The USDA is updating its swine slaughter inspection process for the first time in 50 years.
The agency finalized the new rules on September 17 and they will take effect in early December.
“Our current system focuses on visible contamination and quality defects on carcasses,” Mindy Brashears, PhD, USDA’s deputy undersecretary for food safety tells Food Quality & Safety. “Although these things will still be a priority, the new system will also focus on Hazard Analysis and Critical Control Point (HACCP) tasks, sanitation, and animal welfare.”
The proposal was released in February 2018 and the agency accepted and reviewed over 83,000 comments.
“There were delays along the way, as different governmental bodies reviewed the rule,” Dr. Brashears says.
The rules will allow companies to choose their own slaughter speeds. They will also mandate new microbial testing for facilities in order to improve process control. According to Dr. Brashears, slaughterhouses will be required to test for microbial organisms at two points in the process. Additionally, the USDA’s Food Safety and Inspection Service (FSIS) is amending its meat inspection regulations to establish a new inspection system for market hog establishments called the New Swine Slaughter Inspection System (NSIS).
The HACCP system requires plants to take a preventative approach to food safety by critically analyzing processes, identifying hazards, and employing control measures to prevent hazards from occurring.
“Our new inspection system goes hand in hand with HACCP,” Dr. Brashears says. “Inspectors will focus more resources on making sure the HACCP process is being followed and that sanitation programs are in place.” FSIS will still have 100 percent carcass visual inspection and 100 percent ante and postmortem inspection.
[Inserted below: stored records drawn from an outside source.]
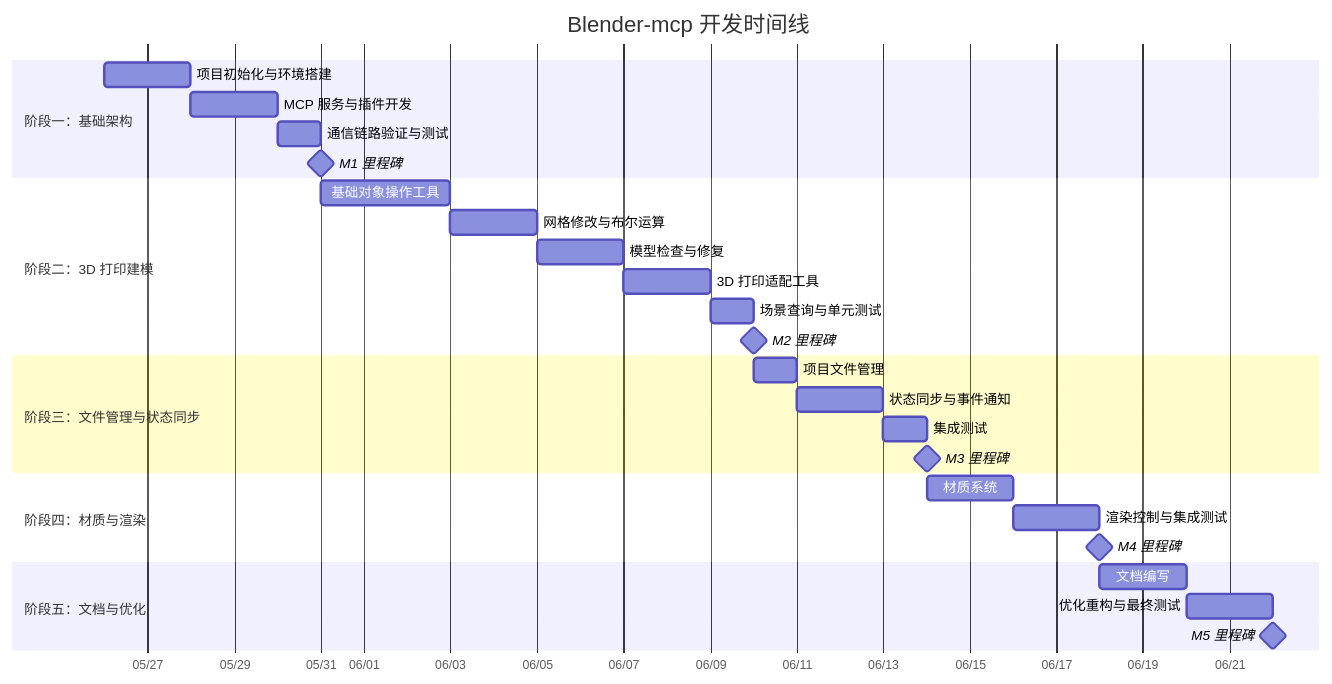
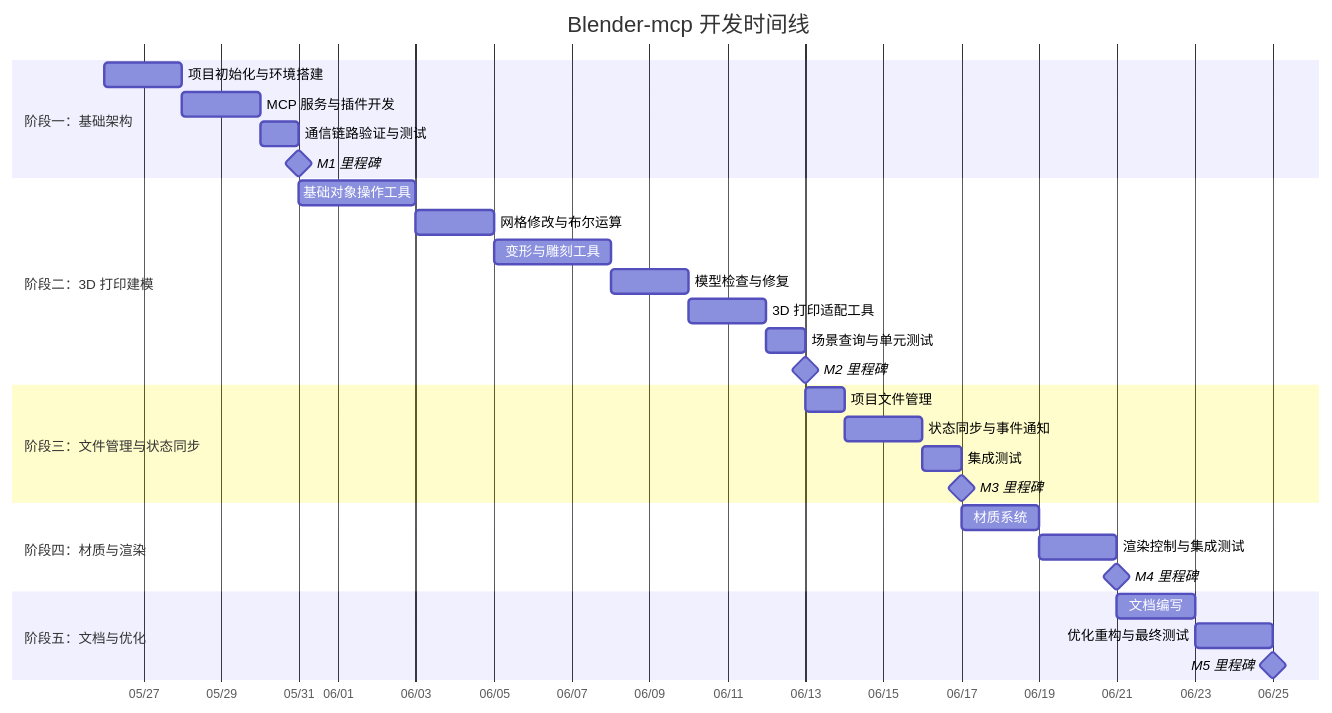
The first of 2 diagrams in document/开发计划.md (xjdxjd/Blender-MCP), drawn with Mermaid before and after one commit. The commit also changed other lines of this file and 3 other files, not shown here.

````diff
--- a/document/开发计划.md
+++ b/document/开发计划.md
@@ -38,36 +38,37 @@
 ```mermaid
 gantt
     title Blender-mcp 开发时间线
     dateFormat  YYYY-MM-DD
     axisFormat  %m/%d
 
     section 阶段一：基础架构
     项目初始化与环境搭建       :a1, 2026-05-26, 2d
     MCP 服务与插件开发         :a2, after a1, 2d
     通信链路验证与测试         :a3, after a2, 1d
     M1 里程碑                  :milestone, after a3, 0d
 
     section 阶段二：3D 打印建模
     基础对象操作工具           :b1, after a3, 3d
     网格修改与布尔运算         :b2, after b1, 2d
-    模型检查与修复             :b3, after b2, 2d
+    变形与雕刻工具             :b2b, after b2, 3d
+    模型检查与修复             :b3, after b2b, 2d
     3D 打印适配工具           :b4, after b3, 2d
     场景查询与单元测试         :b5, after b4, 1d
     M2 里程碑                  :milestone, after b5, 0d
 
     section 阶段三：文件管理与状态同步
     项目文件管理               :c1, after b5, 1d
     状态同步与事件通知         :c2, after c1, 2d
     集成测试                   :c3, after c2, 1d
     M3 里程碑                  :milestone, after c3, 0d
 
     section 阶段四：材质与渲染
     材质系统                   :d1, after c3, 2d
     渲染控制与集成测试         :d2, after d1, 2d
     M4 里程碑                  :milestone, after d2, 0d
 
     section 阶段五：文档与优化
     文档编写                   :e1, after d2, 2d
     优化重构与最终测试         :e2, after e1, 2d
     M5 里程碑                  :milestone, after e2, 0d
 ```
````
Plants can choose whether or not to opt into the new inspection system, which will allow them to trim off any visual contamination on a carcass before it’s presented for slaughter. In the traditional system, if an inspector found a defect it was re-routed back to the plant for trimming and then re-presented for inspection. “The new inspection is more efficient for larger plants, but may not be as beneficial for smaller plants,” Dr. Brashears says.
The final rule has been tested in real-life environments through pilot programs for more than 20 years, according to Dr. Brashears.